As a secondary thought, maybe what we should consider is one calendar year without live fire events and the completion of 6 levels of Kata’s; each one building on the previous one. It can be 4 or 8, you decide, but what we should be working toward is a better way of preparing our wrestler’s for success when they actually enter competition. Maybe develop a report card for the sport where the athlete has to have 80% of the boxes checked off before being allowed to enter competition. I think you see where I’m trying to go here.
In the second year of a wrestler’s development, after finishing the Kata’s, they should be restricted to local competition only; regional and national events should be off limits. It’s wrong to define having ones ass kicked as a means of developing character. That’s the prevailing attitude that all too many coaches have about events. Parents hear, “Don’t worry; your son will be okay, I’ll watch over him.” But sitting in the corner and watching the carnage isn’t what the parents had in mind when they heard, “I’ll watch over him.”
Would doing things this way have hurt the Cary Kolat’s and David Taylor’s of the world during their developmental years? I don’t think so. Great will be great regardless of how we handle them. You can’t screw up greatness although Johnny Manziel is working hard at screwing up his. Champions win in spite of the leadership they receive or the structure they’re in. But that’s definitely not true for the lower 50% who simply aren’t prepared for the rigors of competition.
Setting program precedent for the top 10% and the expense of the lower half just demonstrates how backward our thinking has always been. And no, I’m not dummying down a tough sport; just the opposite. I just wonder how many World and Olympic champions we’ve actually run out of the sport during their first year through our indifference. And if you think about it, doesn’t baseball start their youth in T-ball? I wonder why they don’t have kids throwing at that age or trying to hit a pitched ball? Hmmm. Why did the NFL start their own flag football program for youngsters? What, no tackling? Hmmm. See any parallels here?
The sports goal must be retention; we must find a way to make sure that every child who comes out for wrestling is going to be with us three years later. If we can see our way clear to make the changes we have to make, then the percentages of each athlete becoming a high school wrestler goes up exponentially.
In conclusion, putting a young man out in front of his parents and friends when he hasn’t learned the rules, doesn’t know the starting positions and hasn’t even begun to master the sports basic techniques is wrestling’s equivalent of bullying. Tournaments should offer report cards for Novices, not physical and emotional bruises.
It’s all about Slurpee’s. As a note for parents, when it’s time for your child to participate in sports, above all, don’t rush home after practices or meets. I know, you have work to do and things to finish, and they have homework. I’ve heard all the (excuses) reasons. But please find time to bond with God’s little creature that’s buckled into the seat next to you. Stop at a Dairy Queen, a convenience store, somewhere on the way home and together share a treat. Personally I’d recommend Slurpee’s.
Then just sit in the car and enjoy the time you have together.
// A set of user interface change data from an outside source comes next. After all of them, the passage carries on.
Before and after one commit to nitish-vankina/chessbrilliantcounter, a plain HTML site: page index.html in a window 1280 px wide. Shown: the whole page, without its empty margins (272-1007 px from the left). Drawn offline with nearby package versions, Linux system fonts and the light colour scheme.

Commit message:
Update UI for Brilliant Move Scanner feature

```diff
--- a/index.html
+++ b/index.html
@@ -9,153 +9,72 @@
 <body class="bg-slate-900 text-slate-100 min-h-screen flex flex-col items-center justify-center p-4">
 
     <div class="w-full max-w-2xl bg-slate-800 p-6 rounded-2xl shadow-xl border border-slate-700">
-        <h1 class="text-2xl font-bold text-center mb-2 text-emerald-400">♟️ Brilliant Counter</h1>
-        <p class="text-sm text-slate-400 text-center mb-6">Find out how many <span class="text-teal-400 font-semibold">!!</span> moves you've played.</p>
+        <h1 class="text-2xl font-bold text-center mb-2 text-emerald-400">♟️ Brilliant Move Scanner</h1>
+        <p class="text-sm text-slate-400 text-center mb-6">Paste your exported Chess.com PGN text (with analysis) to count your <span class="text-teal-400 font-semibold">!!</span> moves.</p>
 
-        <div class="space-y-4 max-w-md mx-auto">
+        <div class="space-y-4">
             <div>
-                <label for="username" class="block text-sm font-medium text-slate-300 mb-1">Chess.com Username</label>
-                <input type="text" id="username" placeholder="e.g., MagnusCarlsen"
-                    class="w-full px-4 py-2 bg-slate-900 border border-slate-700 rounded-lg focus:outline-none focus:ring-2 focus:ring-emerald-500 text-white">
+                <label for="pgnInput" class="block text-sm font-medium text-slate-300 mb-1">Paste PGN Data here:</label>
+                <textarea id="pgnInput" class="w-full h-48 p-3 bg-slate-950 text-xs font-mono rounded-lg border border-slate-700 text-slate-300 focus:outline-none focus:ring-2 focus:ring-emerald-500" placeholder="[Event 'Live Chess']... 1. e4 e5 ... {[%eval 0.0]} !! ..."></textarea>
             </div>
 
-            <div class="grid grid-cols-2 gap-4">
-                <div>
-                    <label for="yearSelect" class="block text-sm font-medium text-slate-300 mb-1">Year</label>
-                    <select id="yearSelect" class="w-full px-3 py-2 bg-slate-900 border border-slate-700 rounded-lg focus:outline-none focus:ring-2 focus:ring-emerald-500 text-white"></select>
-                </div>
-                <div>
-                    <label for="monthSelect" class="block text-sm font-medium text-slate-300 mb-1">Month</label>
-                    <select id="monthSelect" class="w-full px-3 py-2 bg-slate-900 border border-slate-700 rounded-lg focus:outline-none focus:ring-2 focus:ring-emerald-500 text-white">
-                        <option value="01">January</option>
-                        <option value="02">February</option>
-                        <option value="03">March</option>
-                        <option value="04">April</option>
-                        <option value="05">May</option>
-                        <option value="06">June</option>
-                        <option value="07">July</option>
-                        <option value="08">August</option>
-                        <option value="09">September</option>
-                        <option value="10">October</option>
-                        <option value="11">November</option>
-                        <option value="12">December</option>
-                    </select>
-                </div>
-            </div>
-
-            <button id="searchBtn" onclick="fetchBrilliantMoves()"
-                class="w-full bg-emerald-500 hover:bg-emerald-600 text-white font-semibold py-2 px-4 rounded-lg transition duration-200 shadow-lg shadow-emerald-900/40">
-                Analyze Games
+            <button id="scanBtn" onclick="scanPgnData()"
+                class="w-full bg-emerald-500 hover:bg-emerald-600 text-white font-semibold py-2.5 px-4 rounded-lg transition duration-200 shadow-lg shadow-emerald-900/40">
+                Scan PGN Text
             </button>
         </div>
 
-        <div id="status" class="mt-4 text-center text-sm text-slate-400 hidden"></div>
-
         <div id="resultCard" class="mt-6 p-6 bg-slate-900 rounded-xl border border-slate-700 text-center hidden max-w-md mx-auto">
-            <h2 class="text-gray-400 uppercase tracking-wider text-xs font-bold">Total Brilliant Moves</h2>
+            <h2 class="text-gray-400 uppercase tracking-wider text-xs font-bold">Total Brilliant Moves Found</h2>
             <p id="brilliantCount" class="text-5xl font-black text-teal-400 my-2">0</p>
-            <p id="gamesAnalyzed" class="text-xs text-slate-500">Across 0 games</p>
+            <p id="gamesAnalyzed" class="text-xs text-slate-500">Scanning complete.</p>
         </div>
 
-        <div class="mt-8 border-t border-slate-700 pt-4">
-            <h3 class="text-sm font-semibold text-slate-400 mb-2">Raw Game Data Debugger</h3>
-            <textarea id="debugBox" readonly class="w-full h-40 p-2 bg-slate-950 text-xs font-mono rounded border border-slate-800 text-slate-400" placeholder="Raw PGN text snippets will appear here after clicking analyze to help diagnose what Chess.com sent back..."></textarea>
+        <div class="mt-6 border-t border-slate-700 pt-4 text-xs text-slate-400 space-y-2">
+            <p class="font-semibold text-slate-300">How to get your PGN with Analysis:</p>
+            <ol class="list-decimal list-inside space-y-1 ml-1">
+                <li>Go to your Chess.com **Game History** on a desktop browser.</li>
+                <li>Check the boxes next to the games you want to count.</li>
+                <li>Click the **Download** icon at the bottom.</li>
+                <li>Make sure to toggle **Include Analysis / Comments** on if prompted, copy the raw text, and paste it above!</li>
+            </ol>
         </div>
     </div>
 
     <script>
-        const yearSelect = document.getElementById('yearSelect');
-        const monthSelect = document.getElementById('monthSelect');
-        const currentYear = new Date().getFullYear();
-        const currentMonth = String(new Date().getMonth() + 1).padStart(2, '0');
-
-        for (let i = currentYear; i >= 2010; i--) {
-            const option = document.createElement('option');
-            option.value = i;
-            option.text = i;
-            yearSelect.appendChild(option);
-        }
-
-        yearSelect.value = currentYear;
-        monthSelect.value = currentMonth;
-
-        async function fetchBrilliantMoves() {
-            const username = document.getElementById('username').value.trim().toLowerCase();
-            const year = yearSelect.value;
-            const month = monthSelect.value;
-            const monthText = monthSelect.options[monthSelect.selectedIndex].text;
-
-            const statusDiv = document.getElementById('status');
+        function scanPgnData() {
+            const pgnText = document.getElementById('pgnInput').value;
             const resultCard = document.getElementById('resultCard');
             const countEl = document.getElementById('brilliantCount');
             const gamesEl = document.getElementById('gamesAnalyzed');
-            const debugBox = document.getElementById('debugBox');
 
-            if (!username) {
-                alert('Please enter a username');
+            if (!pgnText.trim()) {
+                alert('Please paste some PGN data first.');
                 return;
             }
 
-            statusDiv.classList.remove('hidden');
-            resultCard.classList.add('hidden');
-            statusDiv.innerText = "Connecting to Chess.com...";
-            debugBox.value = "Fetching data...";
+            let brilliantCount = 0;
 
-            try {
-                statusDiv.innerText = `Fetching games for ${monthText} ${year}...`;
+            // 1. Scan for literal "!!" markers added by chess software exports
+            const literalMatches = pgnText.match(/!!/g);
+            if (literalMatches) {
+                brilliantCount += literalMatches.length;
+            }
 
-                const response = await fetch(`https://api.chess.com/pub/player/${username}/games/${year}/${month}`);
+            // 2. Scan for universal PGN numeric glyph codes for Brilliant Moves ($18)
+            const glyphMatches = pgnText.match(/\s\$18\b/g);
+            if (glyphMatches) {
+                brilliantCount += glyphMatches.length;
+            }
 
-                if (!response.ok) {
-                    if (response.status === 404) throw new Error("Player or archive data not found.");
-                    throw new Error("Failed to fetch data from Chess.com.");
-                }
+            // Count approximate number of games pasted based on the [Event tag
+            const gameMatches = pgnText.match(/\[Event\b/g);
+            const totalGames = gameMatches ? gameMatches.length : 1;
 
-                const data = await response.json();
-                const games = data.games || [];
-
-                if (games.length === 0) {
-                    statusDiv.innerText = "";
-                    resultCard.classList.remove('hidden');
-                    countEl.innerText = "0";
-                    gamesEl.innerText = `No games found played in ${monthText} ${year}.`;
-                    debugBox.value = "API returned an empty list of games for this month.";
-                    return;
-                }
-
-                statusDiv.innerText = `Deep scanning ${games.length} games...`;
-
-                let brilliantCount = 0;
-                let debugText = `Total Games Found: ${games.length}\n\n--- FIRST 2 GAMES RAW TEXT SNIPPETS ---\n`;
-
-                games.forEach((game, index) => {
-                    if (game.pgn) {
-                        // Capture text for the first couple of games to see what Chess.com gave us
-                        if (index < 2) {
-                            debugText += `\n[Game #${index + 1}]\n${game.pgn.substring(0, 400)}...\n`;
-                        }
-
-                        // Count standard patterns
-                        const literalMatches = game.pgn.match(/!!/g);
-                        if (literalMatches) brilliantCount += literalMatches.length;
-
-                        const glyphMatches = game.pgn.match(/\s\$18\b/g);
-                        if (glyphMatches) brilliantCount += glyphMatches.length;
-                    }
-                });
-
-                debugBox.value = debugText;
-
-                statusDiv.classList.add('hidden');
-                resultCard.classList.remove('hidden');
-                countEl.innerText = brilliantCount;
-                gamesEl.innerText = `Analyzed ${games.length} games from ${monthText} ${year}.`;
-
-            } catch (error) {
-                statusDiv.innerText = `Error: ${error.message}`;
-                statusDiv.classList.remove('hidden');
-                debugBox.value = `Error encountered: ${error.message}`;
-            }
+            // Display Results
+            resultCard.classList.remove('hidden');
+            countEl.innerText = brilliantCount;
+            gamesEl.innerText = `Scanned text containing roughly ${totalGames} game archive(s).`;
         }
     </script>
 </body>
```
It’s what my children remember most about youth sports; the time we spent sitting in parking lots sharing stories and laughing at one another’s purple colored tongues. It’s never just about sports; it’s about the creation of a lifetime of friendships that too many parents never create with their children because they’re in a hurry to get home.
Chapter 13 next Sunday.